* **INSTRUCTIONS FOR THE TASK**:
Repeat the entries below word for word, though any picture in them should be dropped.

* **MATERIAL FOR THIS TASK**:
----------------------------------------
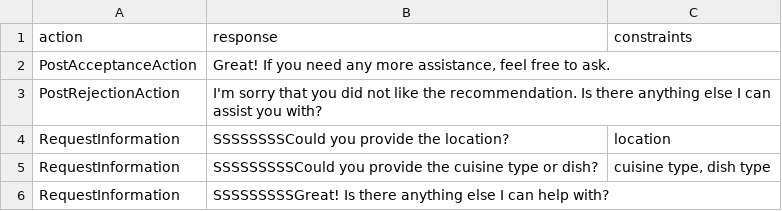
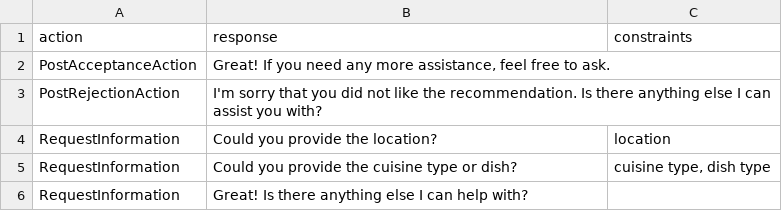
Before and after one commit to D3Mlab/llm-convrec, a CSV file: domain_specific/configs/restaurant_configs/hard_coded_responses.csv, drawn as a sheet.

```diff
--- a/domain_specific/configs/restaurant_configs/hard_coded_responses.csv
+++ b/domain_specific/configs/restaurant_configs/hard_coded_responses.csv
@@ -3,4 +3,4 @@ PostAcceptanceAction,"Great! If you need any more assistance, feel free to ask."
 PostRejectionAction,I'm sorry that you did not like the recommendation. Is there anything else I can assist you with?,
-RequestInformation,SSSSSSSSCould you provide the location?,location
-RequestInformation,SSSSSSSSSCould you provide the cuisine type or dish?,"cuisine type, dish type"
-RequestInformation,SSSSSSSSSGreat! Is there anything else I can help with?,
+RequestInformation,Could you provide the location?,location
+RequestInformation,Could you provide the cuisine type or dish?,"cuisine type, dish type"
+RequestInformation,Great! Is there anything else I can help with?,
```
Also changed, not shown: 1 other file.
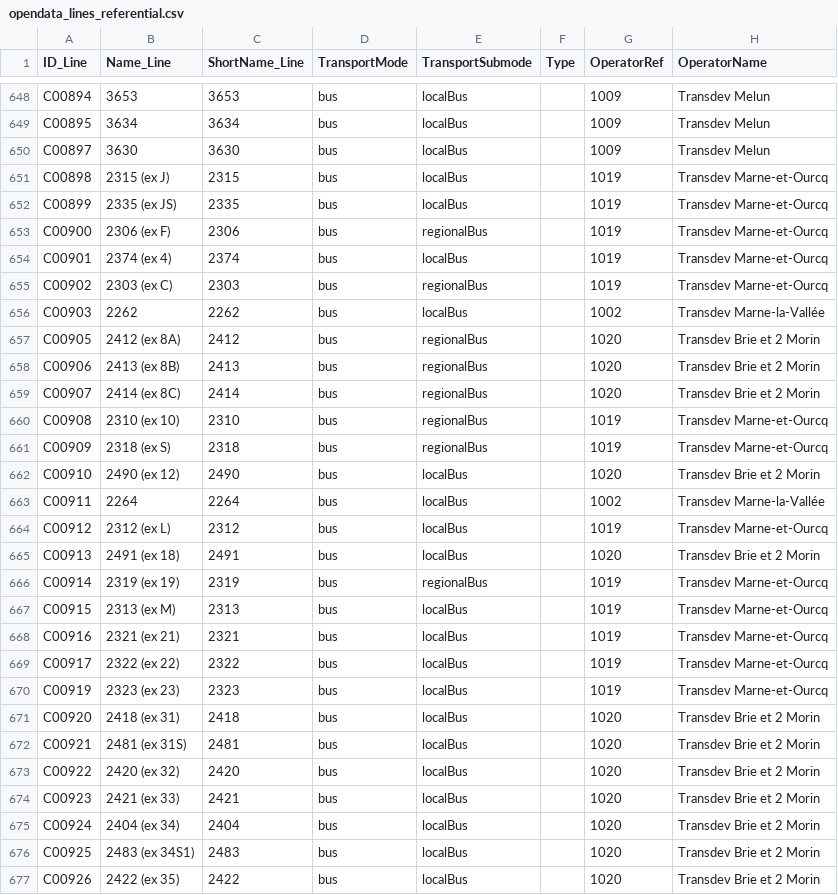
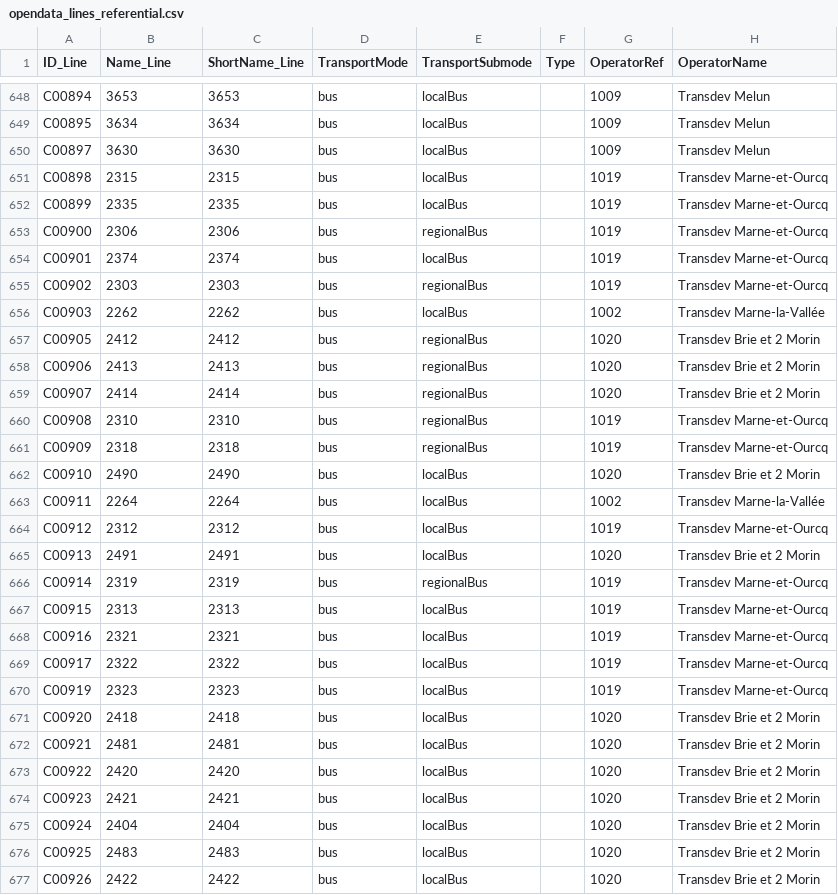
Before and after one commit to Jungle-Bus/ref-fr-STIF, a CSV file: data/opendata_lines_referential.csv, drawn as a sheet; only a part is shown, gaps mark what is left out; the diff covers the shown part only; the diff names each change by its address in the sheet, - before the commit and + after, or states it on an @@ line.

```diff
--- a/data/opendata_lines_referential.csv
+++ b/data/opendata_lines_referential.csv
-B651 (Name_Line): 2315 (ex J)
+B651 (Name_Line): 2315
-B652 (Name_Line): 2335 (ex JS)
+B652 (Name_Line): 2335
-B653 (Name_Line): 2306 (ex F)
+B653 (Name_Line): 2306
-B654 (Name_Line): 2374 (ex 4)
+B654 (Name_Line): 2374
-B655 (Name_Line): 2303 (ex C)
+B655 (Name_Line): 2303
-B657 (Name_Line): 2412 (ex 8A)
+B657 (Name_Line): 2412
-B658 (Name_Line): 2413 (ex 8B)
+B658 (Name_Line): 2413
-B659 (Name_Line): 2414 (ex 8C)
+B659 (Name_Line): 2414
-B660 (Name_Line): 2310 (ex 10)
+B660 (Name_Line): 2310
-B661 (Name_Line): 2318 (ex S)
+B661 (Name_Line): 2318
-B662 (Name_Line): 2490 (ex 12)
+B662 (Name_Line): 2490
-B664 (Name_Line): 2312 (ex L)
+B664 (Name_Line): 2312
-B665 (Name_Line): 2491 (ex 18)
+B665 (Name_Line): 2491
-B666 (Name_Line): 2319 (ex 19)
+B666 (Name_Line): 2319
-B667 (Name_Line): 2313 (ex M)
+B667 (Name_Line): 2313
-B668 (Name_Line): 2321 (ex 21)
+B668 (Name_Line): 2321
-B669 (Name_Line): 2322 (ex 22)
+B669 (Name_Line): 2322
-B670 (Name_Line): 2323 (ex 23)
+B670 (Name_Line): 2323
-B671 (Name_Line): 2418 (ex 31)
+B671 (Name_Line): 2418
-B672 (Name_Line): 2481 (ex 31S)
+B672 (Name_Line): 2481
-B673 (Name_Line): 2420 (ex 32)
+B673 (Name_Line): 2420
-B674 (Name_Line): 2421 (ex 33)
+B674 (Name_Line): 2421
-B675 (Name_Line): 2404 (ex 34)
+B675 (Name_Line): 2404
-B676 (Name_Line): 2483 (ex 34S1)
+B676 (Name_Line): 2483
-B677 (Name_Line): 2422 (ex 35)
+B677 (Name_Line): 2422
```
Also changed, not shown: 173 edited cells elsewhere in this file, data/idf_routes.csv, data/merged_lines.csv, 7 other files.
----------------------------------------
* **EXERCISE OUTPUT**:
Before and after one commit to D3Mlab/llm-convrec, a CSV file: domain_specific/configs/restaurant_configs/hard_coded_responses.csv, drawn as a sheet.

```diff
--- a/domain_specific/configs/restaurant_configs/hard_coded_responses.csv
+++ b/domain_specific/configs/restaurant_configs/hard_coded_responses.csv
@@ -3,4 +3,4 @@ PostAcceptanceAction,"Great! If you need any more assistance, feel free to ask."
 PostRejectionAction,I'm sorry that you did not like the recommendation. Is there anything else I can assist you with?,
-RequestInformation,SSSSSSSSCould you provide the location?,location
-RequestInformation,SSSSSSSSSCould you provide the cuisine type or dish?,"cuisine type, dish type"
-RequestInformation,SSSSSSSSSGreat! Is there anything else I can help with?,
+RequestInformation,Could you provide the location?,location
+RequestInformation,Could you provide the cuisine type or dish?,"cuisine type, dish type"
+RequestInformation,Great! Is there anything else I can help with?,
```
Also changed, not shown: 1 other file.
Before and after one commit to Jungle-Bus/ref-fr-STIF, a CSV file: data/opendata_lines_referential.csv, drawn as a sheet; only a part is shown, gaps mark what is left out; the diff covers the shown part only; the diff names each change by its address in the sheet, - before the commit and + after, or states it on an @@ line.

```diff
--- a/data/opendata_lines_referential.csv
+++ b/data/opendata_lines_referential.csv
-B651 (Name_Line): 2315 (ex J)
+B651 (Name_Line): 2315
-B652 (Name_Line): 2335 (ex JS)
+B652 (Name_Line): 2335
-B653 (Name_Line): 2306 (ex F)
+B653 (Name_Line): 2306
-B654 (Name_Line): 2374 (ex 4)
+B654 (Name_Line): 2374
-B655 (Name_Line): 2303 (ex C)
+B655 (Name_Line): 2303
-B657 (Name_Line): 2412 (ex 8A)
+B657 (Name_Line): 2412
-B658 (Name_Line): 2413 (ex 8B)
+B658 (Name_Line): 2413
-B659 (Name_Line): 2414 (ex 8C)
+B659 (Name_Line): 2414
-B660 (Name_Line): 2310 (ex 10)
+B660 (Name_Line): 2310
-B661 (Name_Line): 2318 (ex S)
+B661 (Name_Line): 2318
-B662 (Name_Line): 2490 (ex 12)
+B662 (Name_Line): 2490
-B664 (Name_Line): 2312 (ex L)
+B664 (Name_Line): 2312
-B665 (Name_Line): 2491 (ex 18)
+B665 (Name_Line): 2491
-B666 (Name_Line): 2319 (ex 19)
+B666 (Name_Line): 2319
-B667 (Name_Line): 2313 (ex M)
+B667 (Name_Line): 2313
-B668 (Name_Line): 2321 (ex 21)
+B668 (Name_Line): 2321
-B669 (Name_Line): 2322 (ex 22)
+B669 (Name_Line): 2322
-B670 (Name_Line): 2323 (ex 23)
+B670 (Name_Line): 2323
-B671 (Name_Line): 2418 (ex 31)
+B671 (Name_Line): 2418
-B672 (Name_Line): 2481 (ex 31S)
+B672 (Name_Line): 2481
-B673 (Name_Line): 2420 (ex 32)
+B673 (Name_Line): 2420
-B674 (Name_Line): 2421 (ex 33)
+B674 (Name_Line): 2421
-B675 (Name_Line): 2404 (ex 34)
+B675 (Name_Line): 2404
-B676 (Name_Line): 2483 (ex 34S1)
+B676 (Name_Line): 2483
-B677 (Name_Line): 2422 (ex 35)
+B677 (Name_Line): 2422
```
Also changed, not shown: 173 edited cells elsewhere in this file, data/idf_routes.csv, data/merged_lines.csv, 7 other files.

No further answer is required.